Who--or what--do we speak of when we speak of God? Can we? Christian orthodoxy has for the past two thousand years tried to maintain a bizarre balancing act between paradoxical extremes. God is immanent; God is transcendent. God is three; God is one. The doctrine of the Incarnation posits the "Word made flesh" (John 1:14), the God who is both fully human and fully divine. The mistake in reading these statements would be to assume that because God is said to be both/and, we must find God in the middle, at the fulcrum on which this 'divine see-saw' balances. To affirm the radicality of the both/and God is find God's full expression both in the maximum and the minimum, the near and the far. I suppose in Whiteheadian terms we could say that God is found simultaneously in the smallest quark and the fullest expanse of the cosmos, not reduced to either the former or the latter but containing them, influencing them and being influenced by them in equal measure. Now how could I possibly contain this in/finite (ha, stealing from theopoetics) God into any human knowledge or language?

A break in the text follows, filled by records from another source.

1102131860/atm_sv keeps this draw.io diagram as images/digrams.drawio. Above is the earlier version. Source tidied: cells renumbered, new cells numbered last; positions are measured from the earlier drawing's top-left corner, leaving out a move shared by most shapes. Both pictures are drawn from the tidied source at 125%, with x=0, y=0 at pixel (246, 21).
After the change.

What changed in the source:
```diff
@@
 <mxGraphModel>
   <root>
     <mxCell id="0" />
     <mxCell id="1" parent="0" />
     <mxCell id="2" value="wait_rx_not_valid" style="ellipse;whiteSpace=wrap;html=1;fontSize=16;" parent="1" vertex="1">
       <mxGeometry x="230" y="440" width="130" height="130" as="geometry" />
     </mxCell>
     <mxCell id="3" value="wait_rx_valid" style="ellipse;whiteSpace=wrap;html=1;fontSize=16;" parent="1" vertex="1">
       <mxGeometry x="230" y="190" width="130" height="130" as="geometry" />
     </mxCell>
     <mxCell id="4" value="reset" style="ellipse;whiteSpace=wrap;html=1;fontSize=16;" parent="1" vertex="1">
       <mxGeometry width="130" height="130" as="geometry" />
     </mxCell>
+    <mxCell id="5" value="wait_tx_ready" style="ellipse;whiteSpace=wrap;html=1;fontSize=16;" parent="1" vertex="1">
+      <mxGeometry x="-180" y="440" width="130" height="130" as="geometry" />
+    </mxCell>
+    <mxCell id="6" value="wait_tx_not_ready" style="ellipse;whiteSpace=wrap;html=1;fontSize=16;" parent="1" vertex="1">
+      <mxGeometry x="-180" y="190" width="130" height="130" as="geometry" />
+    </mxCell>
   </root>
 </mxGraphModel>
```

As God says to Moses in Exodus: Ehyeh-Asher-Ehyeh/I shall be wheresoever I shall be